EXERCISE PROMPT
Your task is to write out every line of the data exactly. Drop the pictures.

########

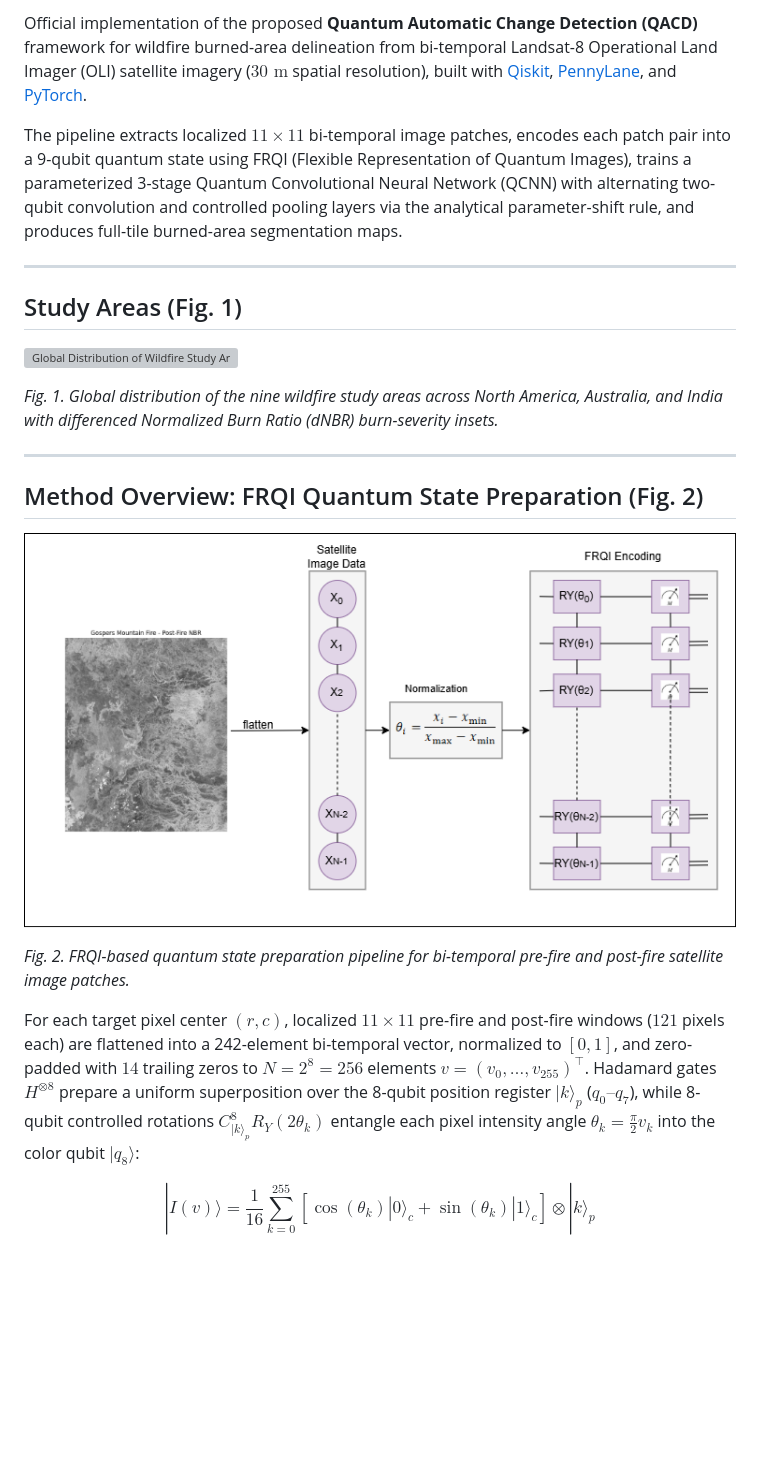
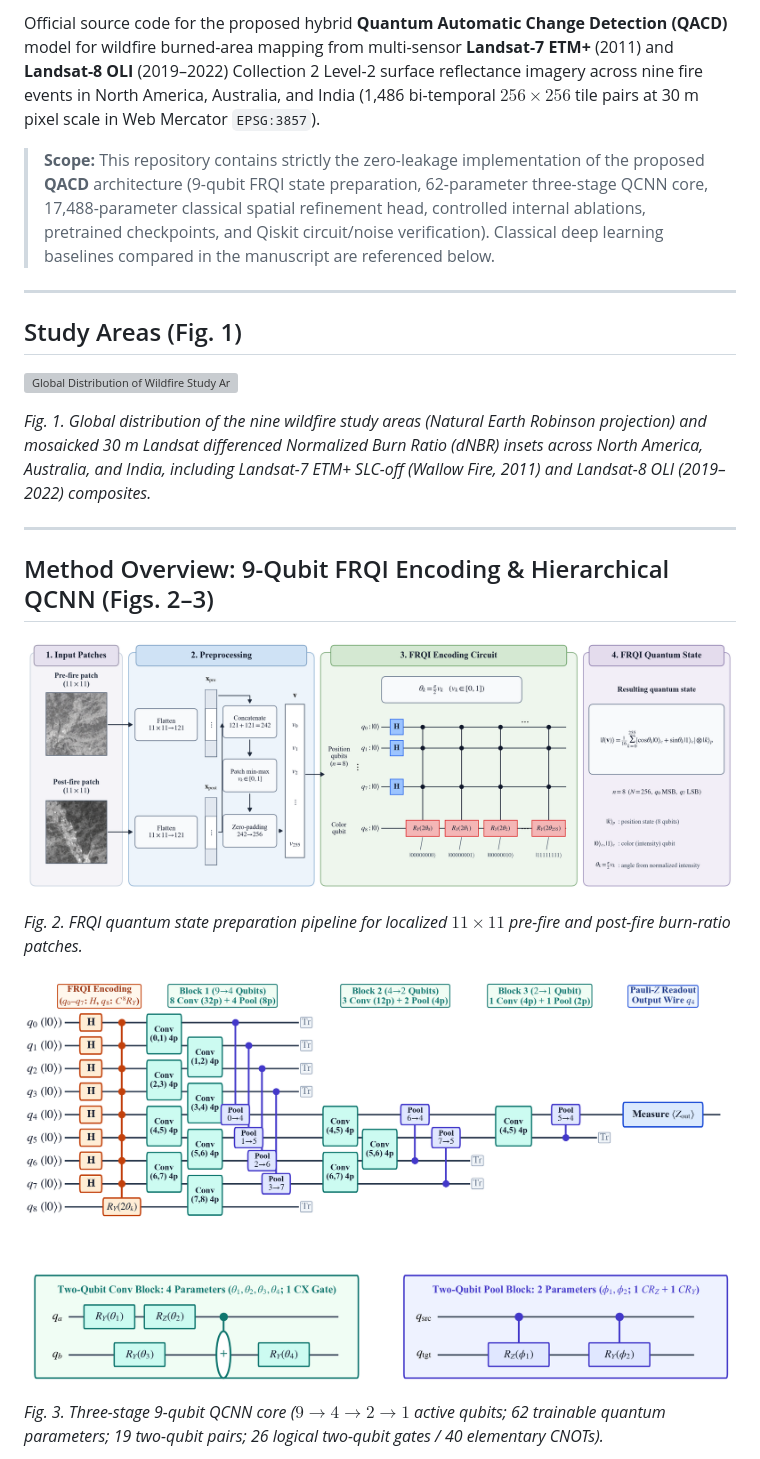
Before and after one commit to cagin123/qcnn_change_detection, a Markdown page: README.md, the part around one of its changes. Rendered like a GitHub page; pictures changed too: docs/fig2_frqi_pipeline.png (added), docs/fig3_qcnn_architecture.png (added), docs/method_overview.png (deleted); blank space fills up the shorter version; grey boxes are pictures that could not be loaded.

Commit message:
Update QACD to zero-leakage multi-sensor ISPRS implementation

```diff
--- a/README.md
+++ b/README.md
@@ -7,7 +7,7 @@
 
-Official implementation of the proposed **Quantum Automatic Change Detection (QACD)** framework for wildfire burned-area delineation from bi-temporal Landsat-8 Operational Land Imager (OLI) satellite imagery ($30\text{ m}$ spatial resolution), built with [Qiskit](https://qiskit.org/), [PennyLane](https://pennylane.ai/), and [PyTorch](https://pytorch.org/).
+Official source code for the proposed hybrid **Quantum Automatic Change Detection (QACD)** model for wildfire burned-area mapping from multi-sensor **Landsat-7 ETM+** (2011) and **Landsat-8 OLI** (2019–2022) Collection 2 Level-2 surface reflectance imagery across nine fire events in North America, Australia, and India (1,486 bi-temporal $256 \times 256$ tile pairs at 30 m pixel scale in Web Mercator `EPSG:3857`).
 
-The pipeline extracts localized $11 \times 11$ bi-temporal image patches, encodes each patch pair into a 9-qubit quantum state using FRQI (Flexible Representation of Quantum Images), trains a parameterized 3-stage Quantum Convolutional Neural Network (QCNN) with alternating two-qubit convolution and controlled pooling layers via the analytical parameter-shift rule, and produces full-tile burned-area segmentation maps.
+> **Scope:** This repository contains strictly the zero-leakage implementation of the proposed **QACD** architecture (9-qubit FRQI state preparation, 62-parameter three-stage QCNN core, 17,488-parameter classical spatial refinement head, controlled internal ablations, pretrained checkpoints, and Qiskit circuit/noise verification). Classical deep learning baselines compared in the manuscript are referenced below.
 
 ---
 
@@ -17,15 +17,15 @@ The pipeline extracts localized $11 \times 11$ bi-temporal image patches, encode
 
-*Fig. 1. Global distribution of the nine wildfire study areas across North America, Australia, and India with differenced Normalized Burn Ratio (dNBR) burn-severity insets.*
+*Fig. 1. Global distribution of the nine wildfire study areas (Natural Earth Robinson projection) and mosaicked 30 m Landsat differenced Normalized Burn Ratio (dNBR) insets across North America, Australia, and India, including Landsat-7 ETM+ SLC-off (Wallow Fire, 2011) and Landsat-8 OLI (2019–2022) composites.*
 
 ---
 
-## Method Overview: FRQI Quantum State Preparation (Fig. 2)
+## Method Overview: 9-Qubit FRQI Encoding & Hierarchical QCNN (Figs. 2–3)
 
-![FRQI Quantum Encoding Pipeline](docs/method_overview.png)
+![FRQI Quantum State Preparation Pipeline](docs/fig2_frqi_pipeline.png)
 
-*Fig. 2. FRQI-based quantum state preparation pipeline for bi-temporal pre-fire and post-fire satellite image patches.*
+*Fig. 2. FRQI quantum state preparation pipeline for localized $11 \times 11$ pre-fire and post-fire burn-ratio patches.*
 
-For each target pixel center $(r, c)$, localized $11 \times 11$ pre-fire and post-fire windows ($121$ pixels each) are flattened into a 242-element bi-temporal vector, normalized to $[0, 1]$, and zero-padded with $14$ trailing zeros to $N = 2^8 = 256$ elements $v = (v_0, \dots, v_{255})^\top$. Hadamard gates $H^{\otimes 8}$ prepare a uniform superposition over the 8-qubit position register $|k\rangle_p$ ($q_0\text{--}q_7$), while 8-qubit controlled rotations $C^8_{|k\rangle_p} R_Y(2\theta_k)$ entangle each pixel intensity angle $\theta_k = \frac{\pi}{2}v_k$ into the color qubit $|q_8\rangle$:
+![9-Qubit QCNN Architecture](docs/fig3_qcnn_architecture.png)
 
-$$|I(v)\rangle = \frac{1}{16}\sum_{k=0}^{255}\left[\cos(\theta_k)|0\rangle_c + \sin(\theta_k)|1\rangle_c\right] \otimes |k\rangle_p$$
+*Fig. 3. Three-stage 9-qubit QCNN core ($9 \to 4 \to 2 \to 1$ active qubits; 62 trainable quantum parameters; 19 two-qubit pairs; 26 logical two-qubit gates / 40 elementary CNOTs).*
 
```
Also changed, not shown: other parts of README.md (+78 -59 lines), 16 other files.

########

WRITTEN RESPONSE
Before and after one commit to cagin123/qcnn_change_detection, a Markdown page: README.md, the part around one of its changes. Rendered like a GitHub page; pictures changed too: docs/fig2_frqi_pipeline.png (added), docs/fig3_qcnn_architecture.png (added), docs/method_overview.png (deleted); blank space fills up the shorter version; grey boxes are pictures that could not be loaded.

Commit message:
Update QACD to zero-leakage multi-sensor ISPRS implementation

```diff
--- a/README.md
+++ b/README.md
@@ -7,7 +7,7 @@
 
-Official implementation of the proposed **Quantum Automatic Change Detection (QACD)** framework for wildfire burned-area delineation from bi-temporal Landsat-8 Operational Land Imager (OLI) satellite imagery ($30\text{ m}$ spatial resolution), built with [Qiskit](https://qiskit.org/), [PennyLane](https://pennylane.ai/), and [PyTorch](https://pytorch.org/).
+Official source code for the proposed hybrid **Quantum Automatic Change Detection (QACD)** model for wildfire burned-area mapping from multi-sensor **Landsat-7 ETM+** (2011) and **Landsat-8 OLI** (2019–2022) Collection 2 Level-2 surface reflectance imagery across nine fire events in North America, Australia, and India (1,486 bi-temporal $256 \times 256$ tile pairs at 30 m pixel scale in Web Mercator `EPSG:3857`).
 
-The pipeline extracts localized $11 \times 11$ bi-temporal image patches, encodes each patch pair into a 9-qubit quantum state using FRQI (Flexible Representation of Quantum Images), trains a parameterized 3-stage Quantum Convolutional Neural Network (QCNN) with alternating two-qubit convolution and controlled pooling layers via the analytical parameter-shift rule, and produces full-tile burned-area segmentation maps.
+> **Scope:** This repository contains strictly the zero-leakage implementation of the proposed **QACD** architecture (9-qubit FRQI state preparation, 62-parameter three-stage QCNN core, 17,488-parameter classical spatial refinement head, controlled internal ablations, pretrained checkpoints, and Qiskit circuit/noise verification). Classical deep learning baselines compared in the manuscript are referenced below.
 
 ---
 
@@ -17,15 +17,15 @@ The pipeline extracts localized $11 \times 11$ bi-temporal image patches, encode
 
-*Fig. 1. Global distribution of the nine wildfire study areas across North America, Australia, and India with differenced Normalized Burn Ratio (dNBR) burn-severity insets.*
+*Fig. 1. Global distribution of the nine wildfire study areas (Natural Earth Robinson projection) and mosaicked 30 m Landsat differenced Normalized Burn Ratio (dNBR) insets across North America, Australia, and India, including Landsat-7 ETM+ SLC-off (Wallow Fire, 2011) and Landsat-8 OLI (2019–2022) composites.*
 
 ---
 
-## Method Overview: FRQI Quantum State Preparation (Fig. 2)
+## Method Overview: 9-Qubit FRQI Encoding & Hierarchical QCNN (Figs. 2–3)
 
-![FRQI Quantum Encoding Pipeline](docs/method_overview.png)
+![FRQI Quantum State Preparation Pipeline](docs/fig2_frqi_pipeline.png)
 
-*Fig. 2. FRQI-based quantum state preparation pipeline for bi-temporal pre-fire and post-fire satellite image patches.*
+*Fig. 2. FRQI quantum state preparation pipeline for localized $11 \times 11$ pre-fire and post-fire burn-ratio patches.*
 
-For each target pixel center $(r, c)$, localized $11 \times 11$ pre-fire and post-fire windows ($121$ pixels each) are flattened into a 242-element bi-temporal vector, normalized to $[0, 1]$, and zero-padded with $14$ trailing zeros to $N = 2^8 = 256$ elements $v = (v_0, \dots, v_{255})^\top$. Hadamard gates $H^{\otimes 8}$ prepare a uniform superposition over the 8-qubit position register $|k\rangle_p$ ($q_0\text{--}q_7$), while 8-qubit controlled rotations $C^8_{|k\rangle_p} R_Y(2\theta_k)$ entangle each pixel intensity angle $\theta_k = \frac{\pi}{2}v_k$ into the color qubit $|q_8\rangle$:
+![9-Qubit QCNN Architecture](docs/fig3_qcnn_architecture.png)
 
-$$|I(v)\rangle = \frac{1}{16}\sum_{k=0}^{255}\left[\cos(\theta_k)|0\rangle_c + \sin(\theta_k)|1\rangle_c\right] \otimes |k\rangle_p$$
+*Fig. 3. Three-stage 9-qubit QCNN core ($9 \to 4 \to 2 \to 1$ active qubits; 62 trainable quantum parameters; 19 two-qubit pairs; 26 logical two-qubit gates / 40 elementary CNOTs).*
 
```
Also changed, not shown: other parts of README.md (+78 -59 lines), 16 other files.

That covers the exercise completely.